"My college tutors suggested that I consider a degree so I started applying to traditional universities. But I still faced the problems I faced at school – one university said I was too glamorous to be a scientist and wanted me to recite the periodic table to prove I was qualified, which I did. I was put off by the experience. I wanted to study somewhere where the only important thing was what I could achieve.”
Lenny Henry inspired me to try the OU
“I was originally at a traditional university doing my Masters in Medicinal Chemistry but I ended up leaving there after a couple of years due to health issues. I have a condition Ehlers-Danlos syndrome (EDS) and my course was very much that you had to be there; you had to be in lectures all of the time. If you missed lectures, you missed a huge chunk of work. Basically, I was keeping up, but I wasn’t happy and I just thought, I can’t carry on, I need another option.
“I’d been watching a documentary with Lenny Henry, a graduate of The Open University, and as soon as I’d watched it, I ordered a prospectus from the OU. I spoke to my family and said, “You think I could do this?” and they said, “Just give it a go.” I was enamoured by the way Lenny put the OU across; how he was able to work and study, and I thought, perhaps I could too.
“I signed up for a Science Degree at the OU in January 2014, finished my first year, and, after taking a break for health issues, I am halfway through my second year.”
Giving others the confidence to pursue science
“I started a charity, GlamSci, in 2013 because of the experiences I had as a young women trying to develop my career in science; over the last two years it has progressed into a national charity. I travel throughout the country to colleges and schools to provide others with the confidence to become whatever they want to be.
Finding a place where everyone is excited to learn
“Studying with the OU is really flexible; it enables me to study whilst I’m travelling or study when I’m not working. It really works well with my job. I actually meet lots of students from the OU and they have all had amazing experiences.
“Every experience I have had with the OU has been fantastic. I rave about it at every single school I speak at. I say to them, you can attend a traditional university if you want, but if it is not for you, there are other options available. The OU is that perfect combination of being able to study and also do the other things I enjoy.
To anyone debating whether to study as a mature student, I would say, if you have any inclination, just go for it. I’ve been pushed back in life again, and again, and again, and had so many people not believe in me; the OU was a place where everyone was excited to learn, you have fantastic support from module tutors, and you realise that it is not just a particularly type of person who is able to study.
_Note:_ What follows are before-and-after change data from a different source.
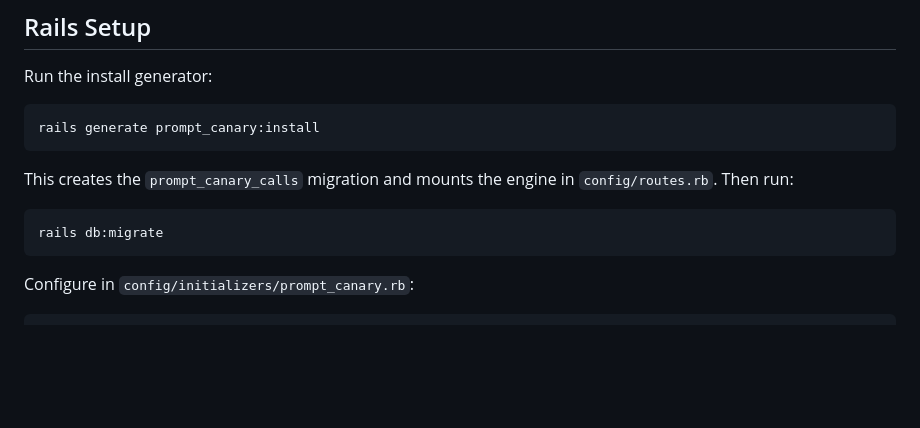
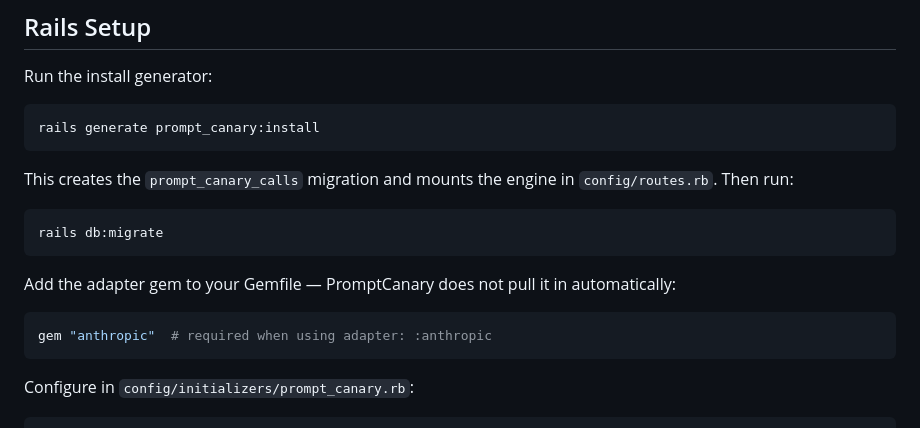
Before and after one commit to rockwellwindsor/prompt_canary, a Markdown page: README.md, the part around the change. GitHub-like rendering; blank space fills up the shorter version.

Commit message:
CHORE: Document adapter gem as caller's dependency, not gemspec dependency
  (G)

  Locking anthropic as a hard gemspec dependency would force it on any
  caller using a custom adapter, contradicting the AdapterFactory
  extension point. Adapter gems belong in the host app's Gemfile.
  README updated to make this explicit.

	modified:   README.md

````diff
--- a/README.md
+++ b/README.md
@@ -32,6 +32,12 @@ This creates the `prompt_canary_calls` migration and mounts the engine in `confi
 
 ```bash
 rails db:migrate
+```
+
+Add the adapter gem to your Gemfile — PromptCanary does not pull it in automatically:
+
+```ruby
+gem "anthropic"  # required when using adapter: :anthropic
 ```
 
 Configure in `config/initializers/prompt_canary.rb`:
````
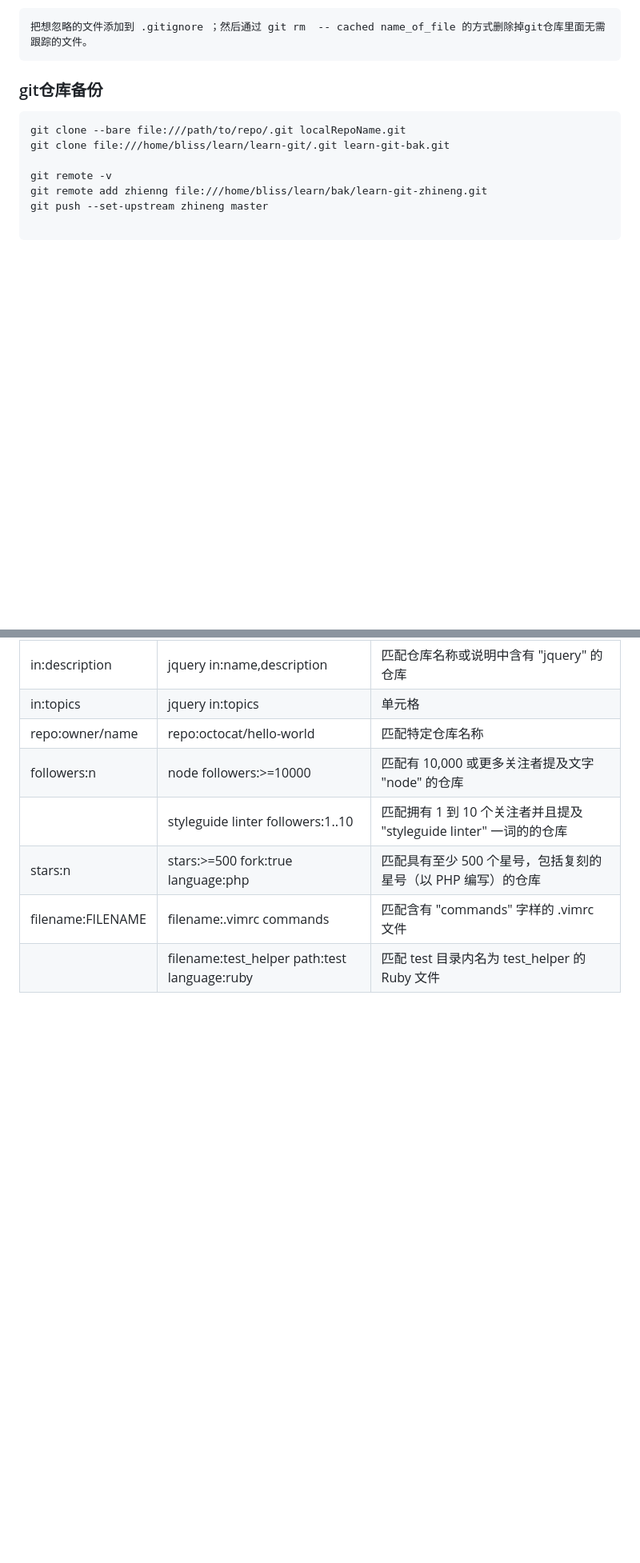
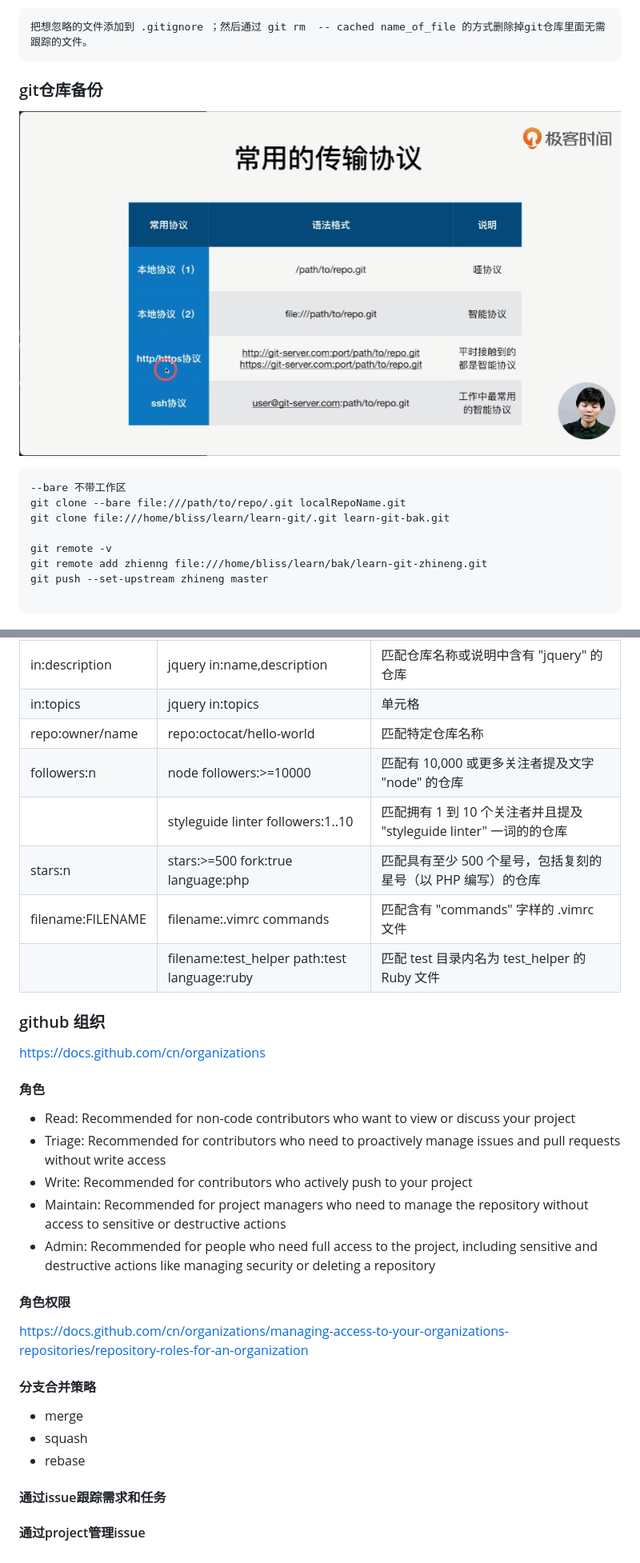
Before and after one commit to blissSeven/knowledge, a Markdown page: git/git.md, 2 parts joined by grey strips. Shown at 80% size. GitHub-like rendering; pictures changed too: git/images/git-2022-09-04-18-04-12.png (added); blank space fills up the shorter version.

Commit message:
[git]
add something more about git

````diff
--- a/git/git.md
+++ b/git/git.md
@@ -277,7 +277,9 @@ doc/**/*.pdf
 把想忽略的文件添加到 .gitignore ；然后通过 git rm  -- cached name_of_file 的方式删除掉git仓库里面无需跟踪的文件。
 ```
 ### git仓库备份
+![](images/git-2022-09-04-18-04-12.png)
 ```
+--bare 不带工作区
 git clone --bare file:///path/to/repo/.git localRepoName.git
 git clone file:///home/bliss/learn/learn-git/.git learn-git-bak.git
 
@@ -314,3 +316,19 @@ git push --set-upstream zhineng master
 |stars:n|	stars:>=500 fork:true language:php | 匹配具有至少 500 个星号，包括复刻的星号（以 PHP 编写）的仓库|
 |filename:FILENAME|filename:.vimrc commands|	 匹配含有 "commands" 字样的 .vimrc 文件|
 ||	filename:test_helper path:test language:ruby|匹配 test 目录内名为 test_helper 的 Ruby 文件|
+### github 组织
+https://docs.github.com/cn/organizations
+#### 角色
+* Read: Recommended for non-code contributors who want to view or discuss your project
+* Triage: Recommended for contributors who need to proactively manage issues and pull requests without write access
+* Write: Recommended for contributors who actively push to your project
+* Maintain: Recommended for project managers who need to manage the repository without access to sensitive or destructive actions
+* Admin: Recommended for people who need full access to the project, including sensitive and destructive actions like managing security or deleting a repository
+#### 角色权限
+https://docs.github.com/cn/organizations/managing-access-to-your-organizations-repositories/repository-roles-for-an-organization
+#### 分支合并策略
+* merge
+* squash
+* rebase
+#### 通过issue跟踪需求和任务
+#### 通过project管理issue
````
“I’ve regained my confidence again; with everything that I experienced with other universities, I was at a low point. The OU gave me the opportunity to be able to start again. Just go for it, it will completely change your life.”